**TRY IT:** Answer with one number: the count of lines in the listing below that hold the word "LuaEditor".

**EXERCISE DATA:**
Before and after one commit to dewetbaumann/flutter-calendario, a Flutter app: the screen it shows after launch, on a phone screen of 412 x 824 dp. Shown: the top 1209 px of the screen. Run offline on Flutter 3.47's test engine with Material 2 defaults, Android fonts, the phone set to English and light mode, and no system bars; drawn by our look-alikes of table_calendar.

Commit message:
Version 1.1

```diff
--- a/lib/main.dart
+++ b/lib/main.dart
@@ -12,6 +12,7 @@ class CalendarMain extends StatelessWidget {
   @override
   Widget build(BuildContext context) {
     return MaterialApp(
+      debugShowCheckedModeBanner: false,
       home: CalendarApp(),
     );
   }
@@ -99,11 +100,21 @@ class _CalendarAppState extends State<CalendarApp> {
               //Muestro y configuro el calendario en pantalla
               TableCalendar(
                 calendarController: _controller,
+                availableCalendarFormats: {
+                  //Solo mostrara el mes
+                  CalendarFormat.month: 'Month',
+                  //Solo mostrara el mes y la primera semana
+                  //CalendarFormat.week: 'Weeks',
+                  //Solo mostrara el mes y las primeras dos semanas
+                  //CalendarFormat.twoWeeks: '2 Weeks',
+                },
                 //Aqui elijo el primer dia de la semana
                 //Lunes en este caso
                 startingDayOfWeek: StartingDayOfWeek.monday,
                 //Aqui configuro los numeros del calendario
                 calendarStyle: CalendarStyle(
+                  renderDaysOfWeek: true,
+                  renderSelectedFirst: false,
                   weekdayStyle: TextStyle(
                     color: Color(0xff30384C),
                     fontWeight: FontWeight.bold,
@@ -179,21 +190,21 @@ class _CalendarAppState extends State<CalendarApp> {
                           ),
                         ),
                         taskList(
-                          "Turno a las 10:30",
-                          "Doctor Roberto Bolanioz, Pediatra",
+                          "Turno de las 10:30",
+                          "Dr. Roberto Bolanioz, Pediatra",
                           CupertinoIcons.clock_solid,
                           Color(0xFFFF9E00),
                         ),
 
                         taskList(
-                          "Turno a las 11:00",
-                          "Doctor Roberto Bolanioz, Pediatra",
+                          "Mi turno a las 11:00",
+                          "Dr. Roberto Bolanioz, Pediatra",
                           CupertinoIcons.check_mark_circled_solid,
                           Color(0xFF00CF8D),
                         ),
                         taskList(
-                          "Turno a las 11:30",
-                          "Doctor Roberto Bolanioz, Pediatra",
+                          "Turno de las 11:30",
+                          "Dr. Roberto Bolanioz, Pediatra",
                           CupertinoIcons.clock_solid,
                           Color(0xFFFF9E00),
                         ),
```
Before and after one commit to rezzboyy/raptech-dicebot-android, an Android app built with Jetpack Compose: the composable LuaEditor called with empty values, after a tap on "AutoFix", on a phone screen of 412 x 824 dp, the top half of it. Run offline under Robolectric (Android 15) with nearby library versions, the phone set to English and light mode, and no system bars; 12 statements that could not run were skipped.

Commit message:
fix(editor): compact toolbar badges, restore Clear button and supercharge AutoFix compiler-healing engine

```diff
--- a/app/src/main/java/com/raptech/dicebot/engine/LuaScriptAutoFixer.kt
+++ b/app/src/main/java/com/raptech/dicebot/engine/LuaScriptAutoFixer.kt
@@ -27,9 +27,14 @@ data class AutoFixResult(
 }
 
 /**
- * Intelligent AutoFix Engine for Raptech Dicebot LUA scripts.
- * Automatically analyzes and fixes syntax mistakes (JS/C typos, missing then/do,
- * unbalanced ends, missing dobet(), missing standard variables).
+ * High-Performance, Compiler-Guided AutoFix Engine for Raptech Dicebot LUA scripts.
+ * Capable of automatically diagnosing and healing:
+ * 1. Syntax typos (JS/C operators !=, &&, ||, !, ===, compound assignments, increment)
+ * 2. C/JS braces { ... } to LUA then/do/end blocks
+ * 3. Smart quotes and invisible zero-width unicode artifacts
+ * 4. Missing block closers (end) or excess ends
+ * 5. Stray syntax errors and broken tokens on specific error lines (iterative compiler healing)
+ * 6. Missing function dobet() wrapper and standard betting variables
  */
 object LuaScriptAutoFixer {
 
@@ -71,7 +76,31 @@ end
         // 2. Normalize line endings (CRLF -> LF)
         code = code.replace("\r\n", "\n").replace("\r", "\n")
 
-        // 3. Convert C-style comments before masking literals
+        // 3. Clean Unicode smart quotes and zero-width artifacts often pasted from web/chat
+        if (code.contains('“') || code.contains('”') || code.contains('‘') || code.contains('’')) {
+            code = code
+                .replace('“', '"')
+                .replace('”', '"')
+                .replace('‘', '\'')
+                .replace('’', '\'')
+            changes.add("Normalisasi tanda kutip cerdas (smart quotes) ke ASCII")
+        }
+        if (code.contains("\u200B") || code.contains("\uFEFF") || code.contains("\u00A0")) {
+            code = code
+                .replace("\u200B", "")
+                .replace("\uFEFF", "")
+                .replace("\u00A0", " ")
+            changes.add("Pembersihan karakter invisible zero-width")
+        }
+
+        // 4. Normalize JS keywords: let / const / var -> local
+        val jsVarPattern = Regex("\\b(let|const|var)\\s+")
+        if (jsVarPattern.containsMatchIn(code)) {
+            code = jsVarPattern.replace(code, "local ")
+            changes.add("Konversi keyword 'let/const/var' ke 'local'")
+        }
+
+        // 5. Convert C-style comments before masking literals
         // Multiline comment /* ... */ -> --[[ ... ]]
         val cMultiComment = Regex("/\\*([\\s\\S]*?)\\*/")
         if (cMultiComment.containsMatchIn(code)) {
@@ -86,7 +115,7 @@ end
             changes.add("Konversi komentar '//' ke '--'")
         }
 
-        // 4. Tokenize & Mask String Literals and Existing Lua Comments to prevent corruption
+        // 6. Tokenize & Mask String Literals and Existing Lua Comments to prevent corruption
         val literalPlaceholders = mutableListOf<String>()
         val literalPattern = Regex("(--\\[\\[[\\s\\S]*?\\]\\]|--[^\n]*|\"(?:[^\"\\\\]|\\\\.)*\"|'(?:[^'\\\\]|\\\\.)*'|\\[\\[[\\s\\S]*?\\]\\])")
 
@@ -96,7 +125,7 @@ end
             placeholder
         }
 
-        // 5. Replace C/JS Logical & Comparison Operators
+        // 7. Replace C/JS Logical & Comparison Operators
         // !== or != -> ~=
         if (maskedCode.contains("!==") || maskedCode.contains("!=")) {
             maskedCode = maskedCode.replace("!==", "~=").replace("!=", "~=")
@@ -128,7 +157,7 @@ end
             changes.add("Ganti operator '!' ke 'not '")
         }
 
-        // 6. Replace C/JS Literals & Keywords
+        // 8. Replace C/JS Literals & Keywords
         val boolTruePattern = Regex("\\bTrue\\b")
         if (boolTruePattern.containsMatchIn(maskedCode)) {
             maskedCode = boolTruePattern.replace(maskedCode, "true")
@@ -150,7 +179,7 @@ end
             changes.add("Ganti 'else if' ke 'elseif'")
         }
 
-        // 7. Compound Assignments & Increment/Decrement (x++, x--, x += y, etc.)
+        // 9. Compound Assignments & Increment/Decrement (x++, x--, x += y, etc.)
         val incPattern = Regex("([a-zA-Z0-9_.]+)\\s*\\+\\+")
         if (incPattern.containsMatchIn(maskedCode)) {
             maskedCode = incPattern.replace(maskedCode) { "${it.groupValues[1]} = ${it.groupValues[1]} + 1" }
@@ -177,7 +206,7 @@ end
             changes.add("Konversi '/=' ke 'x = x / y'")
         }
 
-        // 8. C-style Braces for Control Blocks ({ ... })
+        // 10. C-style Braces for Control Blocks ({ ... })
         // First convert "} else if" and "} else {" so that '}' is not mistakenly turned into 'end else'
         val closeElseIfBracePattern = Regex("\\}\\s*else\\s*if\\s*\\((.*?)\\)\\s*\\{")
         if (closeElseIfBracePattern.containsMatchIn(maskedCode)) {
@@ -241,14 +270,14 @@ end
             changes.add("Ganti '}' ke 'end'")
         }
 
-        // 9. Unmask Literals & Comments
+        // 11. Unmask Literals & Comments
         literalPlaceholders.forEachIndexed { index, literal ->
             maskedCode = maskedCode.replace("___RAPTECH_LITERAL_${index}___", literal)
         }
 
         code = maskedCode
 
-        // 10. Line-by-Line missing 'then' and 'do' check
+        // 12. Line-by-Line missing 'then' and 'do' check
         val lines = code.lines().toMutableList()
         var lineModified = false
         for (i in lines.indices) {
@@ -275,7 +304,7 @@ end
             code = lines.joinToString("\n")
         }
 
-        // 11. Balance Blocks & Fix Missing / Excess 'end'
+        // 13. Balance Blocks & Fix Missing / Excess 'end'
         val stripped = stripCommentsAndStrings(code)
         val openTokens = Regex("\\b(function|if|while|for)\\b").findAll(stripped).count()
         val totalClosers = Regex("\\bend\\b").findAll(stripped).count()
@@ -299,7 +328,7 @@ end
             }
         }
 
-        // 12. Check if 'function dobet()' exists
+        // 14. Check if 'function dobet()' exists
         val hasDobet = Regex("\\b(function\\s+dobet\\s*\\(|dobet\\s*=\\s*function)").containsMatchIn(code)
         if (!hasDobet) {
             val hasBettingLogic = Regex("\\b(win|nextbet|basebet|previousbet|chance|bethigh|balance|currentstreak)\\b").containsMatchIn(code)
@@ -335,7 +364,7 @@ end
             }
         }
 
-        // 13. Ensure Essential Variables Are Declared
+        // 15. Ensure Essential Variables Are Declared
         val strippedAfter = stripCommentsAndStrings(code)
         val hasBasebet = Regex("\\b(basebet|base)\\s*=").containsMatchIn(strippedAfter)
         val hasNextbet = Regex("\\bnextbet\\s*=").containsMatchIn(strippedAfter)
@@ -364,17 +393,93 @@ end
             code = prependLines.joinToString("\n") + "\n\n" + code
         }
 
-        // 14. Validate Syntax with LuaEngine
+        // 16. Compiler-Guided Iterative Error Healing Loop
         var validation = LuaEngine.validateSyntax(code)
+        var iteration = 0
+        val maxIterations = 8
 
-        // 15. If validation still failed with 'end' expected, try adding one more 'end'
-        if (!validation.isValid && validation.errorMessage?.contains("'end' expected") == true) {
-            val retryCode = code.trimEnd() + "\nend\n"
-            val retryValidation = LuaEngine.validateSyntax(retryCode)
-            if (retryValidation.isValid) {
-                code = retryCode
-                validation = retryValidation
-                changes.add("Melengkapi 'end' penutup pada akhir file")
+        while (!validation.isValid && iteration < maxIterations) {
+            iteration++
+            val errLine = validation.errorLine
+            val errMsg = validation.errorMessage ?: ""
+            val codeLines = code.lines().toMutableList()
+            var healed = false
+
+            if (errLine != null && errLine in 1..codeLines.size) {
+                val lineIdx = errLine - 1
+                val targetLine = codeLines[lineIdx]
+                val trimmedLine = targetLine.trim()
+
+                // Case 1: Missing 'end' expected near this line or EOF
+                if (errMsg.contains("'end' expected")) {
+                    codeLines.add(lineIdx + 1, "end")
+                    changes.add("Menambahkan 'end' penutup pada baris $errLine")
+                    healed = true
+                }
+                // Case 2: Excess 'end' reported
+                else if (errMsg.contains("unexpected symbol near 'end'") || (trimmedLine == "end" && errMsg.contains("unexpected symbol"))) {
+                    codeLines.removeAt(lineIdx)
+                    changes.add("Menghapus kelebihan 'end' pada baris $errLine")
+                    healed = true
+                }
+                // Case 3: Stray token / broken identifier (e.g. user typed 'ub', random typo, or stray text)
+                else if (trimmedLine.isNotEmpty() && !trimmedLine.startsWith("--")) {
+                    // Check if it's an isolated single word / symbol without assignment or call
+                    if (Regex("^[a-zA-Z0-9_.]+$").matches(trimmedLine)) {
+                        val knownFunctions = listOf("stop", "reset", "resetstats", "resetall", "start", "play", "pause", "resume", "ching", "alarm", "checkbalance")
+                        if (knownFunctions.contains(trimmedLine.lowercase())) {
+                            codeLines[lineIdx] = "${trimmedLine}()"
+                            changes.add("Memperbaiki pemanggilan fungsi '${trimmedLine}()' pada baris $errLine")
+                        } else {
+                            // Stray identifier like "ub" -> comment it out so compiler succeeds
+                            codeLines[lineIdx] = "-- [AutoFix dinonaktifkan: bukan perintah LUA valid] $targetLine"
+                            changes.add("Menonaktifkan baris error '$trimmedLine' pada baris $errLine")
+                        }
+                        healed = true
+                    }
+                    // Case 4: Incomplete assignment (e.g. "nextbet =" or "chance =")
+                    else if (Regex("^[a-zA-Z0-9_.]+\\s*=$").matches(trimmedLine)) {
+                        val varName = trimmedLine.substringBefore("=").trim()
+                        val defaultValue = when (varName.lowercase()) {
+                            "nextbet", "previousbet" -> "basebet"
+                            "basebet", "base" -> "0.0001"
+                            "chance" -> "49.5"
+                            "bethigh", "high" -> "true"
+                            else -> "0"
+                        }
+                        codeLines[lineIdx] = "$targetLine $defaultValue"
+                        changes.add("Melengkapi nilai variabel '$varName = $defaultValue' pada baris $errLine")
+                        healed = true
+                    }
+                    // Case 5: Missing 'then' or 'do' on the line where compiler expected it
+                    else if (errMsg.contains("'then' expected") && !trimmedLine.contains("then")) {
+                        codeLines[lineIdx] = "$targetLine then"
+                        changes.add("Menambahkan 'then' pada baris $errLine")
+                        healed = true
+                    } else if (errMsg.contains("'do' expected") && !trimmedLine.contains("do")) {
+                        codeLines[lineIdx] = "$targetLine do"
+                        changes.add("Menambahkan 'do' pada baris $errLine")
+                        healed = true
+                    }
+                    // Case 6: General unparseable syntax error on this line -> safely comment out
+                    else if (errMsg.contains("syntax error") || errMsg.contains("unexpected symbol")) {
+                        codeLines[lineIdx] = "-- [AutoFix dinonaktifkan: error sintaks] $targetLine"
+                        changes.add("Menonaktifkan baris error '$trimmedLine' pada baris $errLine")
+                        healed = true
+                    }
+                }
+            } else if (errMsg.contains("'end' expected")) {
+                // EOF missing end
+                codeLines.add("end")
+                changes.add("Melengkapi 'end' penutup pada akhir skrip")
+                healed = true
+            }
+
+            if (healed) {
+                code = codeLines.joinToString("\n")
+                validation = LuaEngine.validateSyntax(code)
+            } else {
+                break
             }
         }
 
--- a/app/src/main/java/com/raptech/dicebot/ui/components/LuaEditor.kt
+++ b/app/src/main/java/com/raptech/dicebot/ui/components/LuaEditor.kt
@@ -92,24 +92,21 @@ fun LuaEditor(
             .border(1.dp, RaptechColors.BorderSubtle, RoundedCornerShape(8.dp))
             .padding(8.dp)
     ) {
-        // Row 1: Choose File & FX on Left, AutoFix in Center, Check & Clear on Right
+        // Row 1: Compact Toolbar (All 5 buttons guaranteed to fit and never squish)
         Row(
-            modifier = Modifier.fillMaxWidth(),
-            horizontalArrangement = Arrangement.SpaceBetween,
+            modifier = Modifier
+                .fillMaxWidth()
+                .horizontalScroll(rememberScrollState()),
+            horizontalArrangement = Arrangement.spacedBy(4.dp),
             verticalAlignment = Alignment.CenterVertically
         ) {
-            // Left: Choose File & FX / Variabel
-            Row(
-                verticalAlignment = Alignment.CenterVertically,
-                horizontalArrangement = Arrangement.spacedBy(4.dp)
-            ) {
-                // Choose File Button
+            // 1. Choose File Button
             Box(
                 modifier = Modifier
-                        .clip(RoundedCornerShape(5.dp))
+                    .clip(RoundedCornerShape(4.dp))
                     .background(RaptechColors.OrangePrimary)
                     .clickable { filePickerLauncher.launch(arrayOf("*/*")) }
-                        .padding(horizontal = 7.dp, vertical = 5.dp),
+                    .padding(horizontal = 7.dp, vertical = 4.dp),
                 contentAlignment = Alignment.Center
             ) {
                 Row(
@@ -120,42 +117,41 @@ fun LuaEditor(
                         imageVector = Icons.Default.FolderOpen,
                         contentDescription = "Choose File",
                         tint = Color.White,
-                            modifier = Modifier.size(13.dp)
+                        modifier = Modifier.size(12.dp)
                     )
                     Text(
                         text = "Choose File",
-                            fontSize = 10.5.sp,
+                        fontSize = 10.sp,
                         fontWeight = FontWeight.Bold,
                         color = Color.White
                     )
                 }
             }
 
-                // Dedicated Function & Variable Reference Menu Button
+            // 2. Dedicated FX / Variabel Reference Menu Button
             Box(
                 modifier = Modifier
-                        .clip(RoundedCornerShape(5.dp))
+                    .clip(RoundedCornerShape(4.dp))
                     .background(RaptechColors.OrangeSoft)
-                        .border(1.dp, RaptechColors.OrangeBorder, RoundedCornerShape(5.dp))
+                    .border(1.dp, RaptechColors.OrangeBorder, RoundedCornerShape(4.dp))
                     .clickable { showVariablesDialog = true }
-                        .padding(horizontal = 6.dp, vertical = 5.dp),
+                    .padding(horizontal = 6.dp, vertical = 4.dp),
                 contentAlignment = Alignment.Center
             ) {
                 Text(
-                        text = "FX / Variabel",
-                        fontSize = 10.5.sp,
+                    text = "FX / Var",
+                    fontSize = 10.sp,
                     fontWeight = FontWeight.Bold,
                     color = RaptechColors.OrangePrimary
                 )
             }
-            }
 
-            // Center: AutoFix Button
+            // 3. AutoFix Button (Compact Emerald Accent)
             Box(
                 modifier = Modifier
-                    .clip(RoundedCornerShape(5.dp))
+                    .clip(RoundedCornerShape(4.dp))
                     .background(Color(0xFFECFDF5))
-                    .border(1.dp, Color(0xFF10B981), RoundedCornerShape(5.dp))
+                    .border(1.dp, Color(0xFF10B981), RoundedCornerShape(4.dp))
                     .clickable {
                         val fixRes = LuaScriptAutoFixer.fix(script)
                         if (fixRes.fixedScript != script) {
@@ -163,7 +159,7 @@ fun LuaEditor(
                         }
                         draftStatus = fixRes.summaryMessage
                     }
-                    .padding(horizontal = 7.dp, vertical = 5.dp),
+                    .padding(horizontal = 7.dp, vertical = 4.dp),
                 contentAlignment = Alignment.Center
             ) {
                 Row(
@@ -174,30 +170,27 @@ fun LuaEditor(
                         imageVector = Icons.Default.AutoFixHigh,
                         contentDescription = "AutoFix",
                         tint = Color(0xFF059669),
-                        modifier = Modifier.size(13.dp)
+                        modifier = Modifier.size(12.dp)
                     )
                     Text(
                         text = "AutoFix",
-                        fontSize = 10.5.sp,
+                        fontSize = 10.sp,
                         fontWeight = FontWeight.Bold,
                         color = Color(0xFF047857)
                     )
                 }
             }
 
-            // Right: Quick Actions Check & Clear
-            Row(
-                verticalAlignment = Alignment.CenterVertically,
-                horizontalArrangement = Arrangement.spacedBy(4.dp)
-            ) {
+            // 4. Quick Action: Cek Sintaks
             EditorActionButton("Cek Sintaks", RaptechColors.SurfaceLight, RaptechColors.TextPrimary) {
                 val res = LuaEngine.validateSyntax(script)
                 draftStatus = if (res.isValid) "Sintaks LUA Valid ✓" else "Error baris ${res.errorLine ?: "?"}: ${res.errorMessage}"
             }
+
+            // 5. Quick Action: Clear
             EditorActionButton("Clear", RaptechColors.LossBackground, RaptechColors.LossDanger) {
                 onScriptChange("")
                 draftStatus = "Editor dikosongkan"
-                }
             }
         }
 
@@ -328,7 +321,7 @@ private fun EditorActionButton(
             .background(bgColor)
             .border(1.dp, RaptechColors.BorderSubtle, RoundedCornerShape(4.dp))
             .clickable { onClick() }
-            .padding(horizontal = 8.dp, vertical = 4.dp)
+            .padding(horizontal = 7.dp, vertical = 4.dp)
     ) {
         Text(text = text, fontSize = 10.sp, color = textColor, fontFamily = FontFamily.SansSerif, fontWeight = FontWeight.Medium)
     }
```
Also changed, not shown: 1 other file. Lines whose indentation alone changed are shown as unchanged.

**RESPONSE AREA:** 7